» **Records to use**
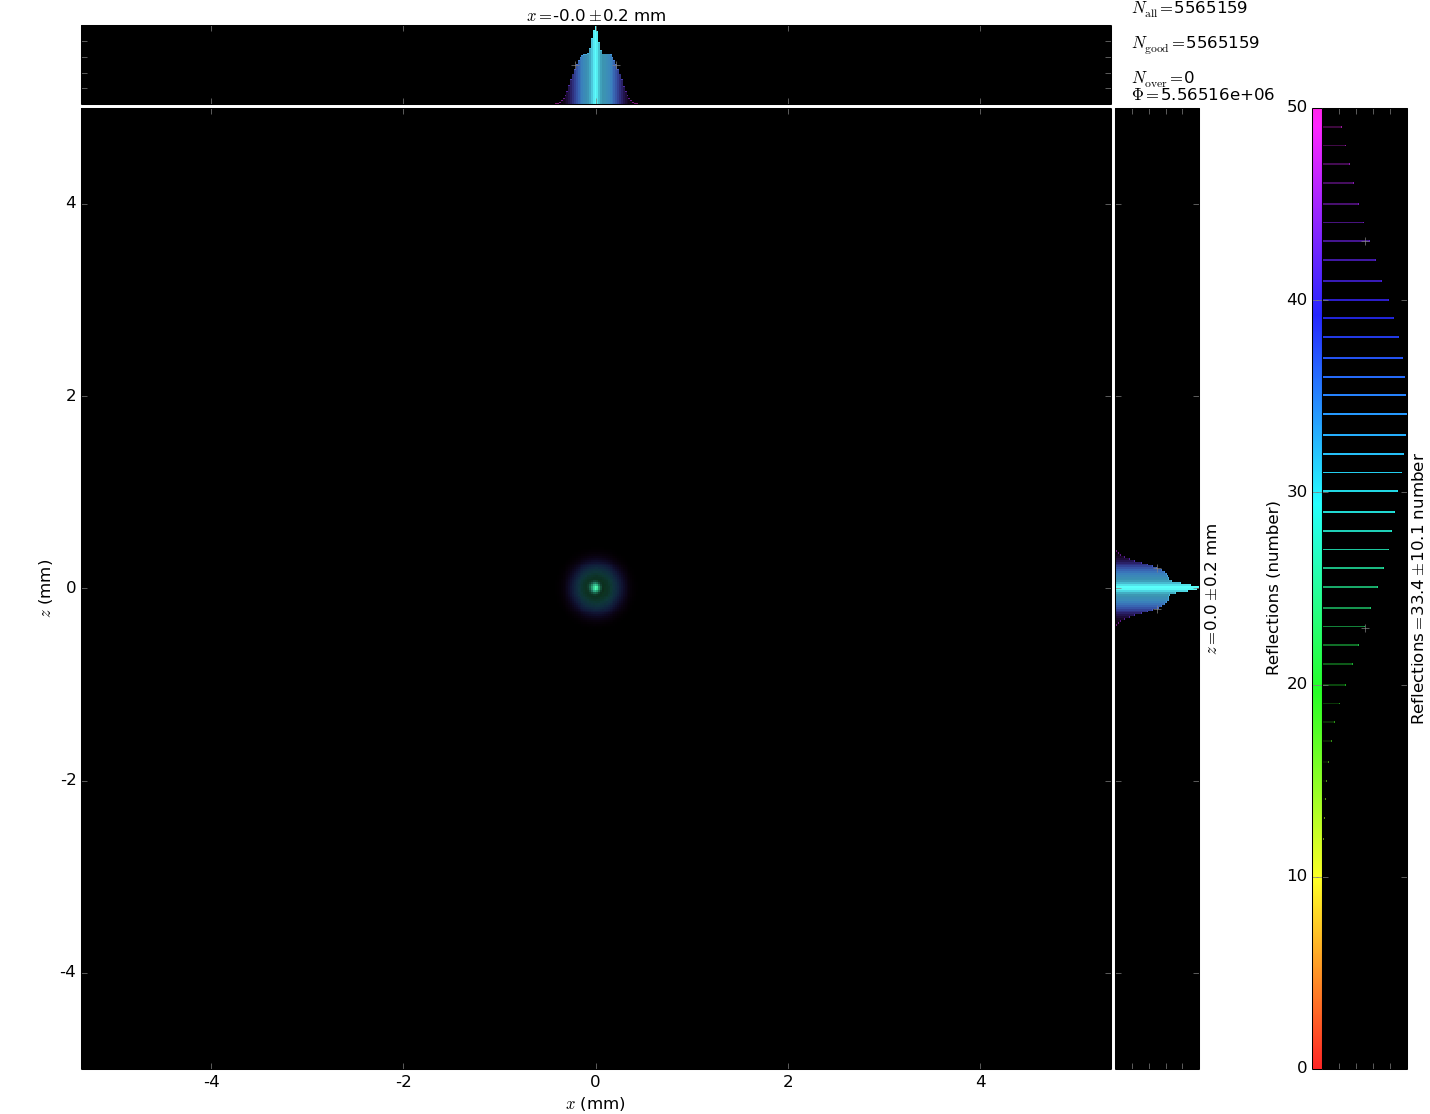
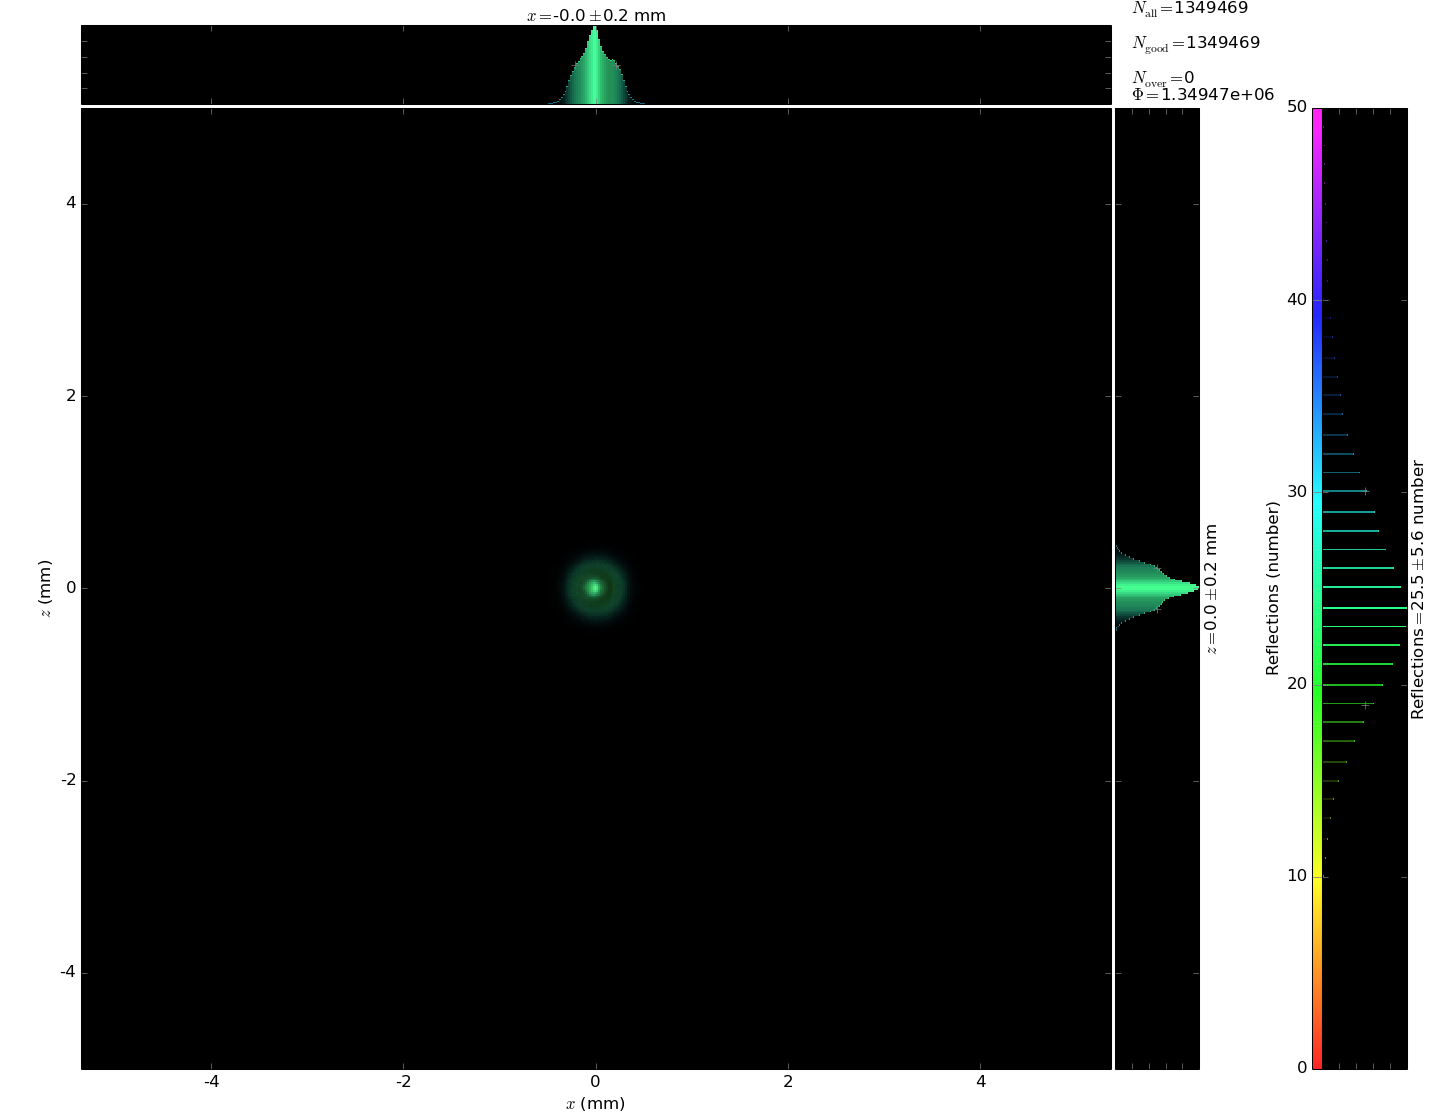
Another slice, increased bend

diff --git a/main.py b/main.py
@@ -1,4 +1,5 @@
 import os
+import numpy as np
 import matplotlib.pyplot as plt
 from elements import capillary as ec
 from elements import structures as st
@@ -28,9 +29,10 @@ def create_lens():
     # This is used to control capillaries' curvature
     lens = lp.PolyCapillaryLens(y_settings=y_settings,\
                                 D_settings=D_settings)
-    structure = st.CakePiece(rIn = 0.01,\
+    structure = st.CakePiece(rIn = 0.02,\
                                 nx_capillary = 27,\
-                                ny_bundle = 15)
+                                ny_bundle = 15,\
+                                angle = np.pi/24.0)
     lens.set_structure(structure)
 
     return lens
@@ -66,7 +68,7 @@ if __name__ == '__main__':
     # ceam = setup.get_beam()
 
     # Choose path for storage
-    directory = 'my_new_lens'
+    directory = 'huge_bend'
 
     # Create if necessary
     if not os.path.exists(directory):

» **Task to carry out**
Leave the images behind and write out every entry exactly.

» **Task result**
Another slice, increased bend

diff --git a/main.py b/main.py
@@ -1,4 +1,5 @@
 import os
+import numpy as np
 import matplotlib.pyplot as plt
 from elements import capillary as ec
 from elements import structures as st
@@ -28,9 +29,10 @@ def create_lens():
     # This is used to control capillaries' curvature
     lens = lp.PolyCapillaryLens(y_settings=y_settings,\
                                 D_settings=D_settings)
-    structure = st.CakePiece(rIn = 0.01,\
+    structure = st.CakePiece(rIn = 0.02,\
                                 nx_capillary = 27,\
-                                ny_bundle = 15)
+                                ny_bundle = 15,\
+                                angle = np.pi/24.0)
     lens.set_structure(structure)
 
     return lens
@@ -66,7 +68,7 @@ if __name__ == '__main__':
     # ceam = setup.get_beam()
 
     # Choose path for storage
-    directory = 'my_new_lens'
+    directory = 'huge_bend'
 
     # Create if necessary
     if not os.path.exists(directory):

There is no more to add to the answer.